Excerpt from “Togetherness in difference: Culture at the crossroads in Bosnia Herzegovina
by Charles Landry

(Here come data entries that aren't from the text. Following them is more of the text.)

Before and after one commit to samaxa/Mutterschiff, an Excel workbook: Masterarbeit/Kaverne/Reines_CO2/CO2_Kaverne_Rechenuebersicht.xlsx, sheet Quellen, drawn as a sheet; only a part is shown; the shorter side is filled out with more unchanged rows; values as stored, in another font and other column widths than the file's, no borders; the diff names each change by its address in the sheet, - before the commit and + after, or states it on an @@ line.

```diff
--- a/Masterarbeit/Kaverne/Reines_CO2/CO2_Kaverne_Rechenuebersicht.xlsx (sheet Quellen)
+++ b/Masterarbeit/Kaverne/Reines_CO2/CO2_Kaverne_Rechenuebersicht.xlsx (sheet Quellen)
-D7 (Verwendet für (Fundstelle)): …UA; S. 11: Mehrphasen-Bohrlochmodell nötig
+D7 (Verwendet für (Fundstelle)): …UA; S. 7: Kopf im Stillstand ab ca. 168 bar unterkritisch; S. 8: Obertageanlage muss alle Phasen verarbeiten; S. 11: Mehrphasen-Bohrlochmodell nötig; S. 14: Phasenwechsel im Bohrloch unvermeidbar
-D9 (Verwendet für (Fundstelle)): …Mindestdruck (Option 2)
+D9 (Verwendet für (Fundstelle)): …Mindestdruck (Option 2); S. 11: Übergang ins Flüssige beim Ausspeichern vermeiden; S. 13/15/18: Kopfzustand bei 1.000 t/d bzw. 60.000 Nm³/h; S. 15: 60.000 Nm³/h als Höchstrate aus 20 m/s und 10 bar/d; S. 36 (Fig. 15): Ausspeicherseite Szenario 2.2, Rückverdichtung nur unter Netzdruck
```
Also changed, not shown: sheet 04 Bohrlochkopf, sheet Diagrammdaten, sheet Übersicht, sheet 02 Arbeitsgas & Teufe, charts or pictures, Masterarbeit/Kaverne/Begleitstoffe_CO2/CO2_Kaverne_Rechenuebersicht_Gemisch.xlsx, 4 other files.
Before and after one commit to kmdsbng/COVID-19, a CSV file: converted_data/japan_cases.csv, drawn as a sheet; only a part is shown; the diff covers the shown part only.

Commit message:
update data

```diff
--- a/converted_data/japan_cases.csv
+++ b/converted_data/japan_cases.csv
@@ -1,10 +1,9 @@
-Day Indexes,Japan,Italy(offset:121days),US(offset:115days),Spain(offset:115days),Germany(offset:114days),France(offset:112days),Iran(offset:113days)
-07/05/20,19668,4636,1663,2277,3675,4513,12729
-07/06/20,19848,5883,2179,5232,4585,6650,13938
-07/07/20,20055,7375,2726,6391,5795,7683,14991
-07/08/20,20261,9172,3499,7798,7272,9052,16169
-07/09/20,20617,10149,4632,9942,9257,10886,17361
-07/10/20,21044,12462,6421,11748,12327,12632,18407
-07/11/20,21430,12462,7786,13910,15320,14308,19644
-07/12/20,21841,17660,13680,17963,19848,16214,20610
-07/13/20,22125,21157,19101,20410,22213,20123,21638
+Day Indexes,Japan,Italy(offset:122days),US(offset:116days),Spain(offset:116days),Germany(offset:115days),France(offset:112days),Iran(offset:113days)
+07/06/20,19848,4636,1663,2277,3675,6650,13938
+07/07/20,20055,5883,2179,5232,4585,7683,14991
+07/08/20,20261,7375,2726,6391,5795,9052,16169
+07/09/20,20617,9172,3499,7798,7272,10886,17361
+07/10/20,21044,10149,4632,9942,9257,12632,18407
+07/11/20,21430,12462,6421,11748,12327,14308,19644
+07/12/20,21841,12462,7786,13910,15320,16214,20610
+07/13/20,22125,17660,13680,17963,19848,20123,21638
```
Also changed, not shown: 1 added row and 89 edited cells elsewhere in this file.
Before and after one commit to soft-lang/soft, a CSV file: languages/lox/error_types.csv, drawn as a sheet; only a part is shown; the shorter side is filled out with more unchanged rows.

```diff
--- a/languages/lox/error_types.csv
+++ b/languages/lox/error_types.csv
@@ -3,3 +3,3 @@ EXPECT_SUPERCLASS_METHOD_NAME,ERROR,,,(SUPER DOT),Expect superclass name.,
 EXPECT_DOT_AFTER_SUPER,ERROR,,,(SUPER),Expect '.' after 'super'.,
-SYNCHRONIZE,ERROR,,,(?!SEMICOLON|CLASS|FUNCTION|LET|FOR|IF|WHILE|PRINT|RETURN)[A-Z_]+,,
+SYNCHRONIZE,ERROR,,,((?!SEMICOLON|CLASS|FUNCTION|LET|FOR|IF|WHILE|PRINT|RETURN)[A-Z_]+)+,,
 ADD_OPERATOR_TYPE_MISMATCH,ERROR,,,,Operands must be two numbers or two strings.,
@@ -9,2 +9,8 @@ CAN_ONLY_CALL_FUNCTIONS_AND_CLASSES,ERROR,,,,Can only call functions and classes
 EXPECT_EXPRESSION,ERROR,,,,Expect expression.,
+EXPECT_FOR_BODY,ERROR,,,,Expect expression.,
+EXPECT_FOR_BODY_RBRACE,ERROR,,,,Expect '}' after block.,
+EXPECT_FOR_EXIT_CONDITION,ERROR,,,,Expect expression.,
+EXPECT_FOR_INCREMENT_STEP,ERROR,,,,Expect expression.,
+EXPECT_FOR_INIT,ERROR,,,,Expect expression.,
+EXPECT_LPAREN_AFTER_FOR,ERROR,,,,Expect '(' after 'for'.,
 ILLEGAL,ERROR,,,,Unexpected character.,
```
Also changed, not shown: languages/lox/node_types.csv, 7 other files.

Strasbourg: Council of Europe, 2002 (MOSAIC project) , pp.24-26.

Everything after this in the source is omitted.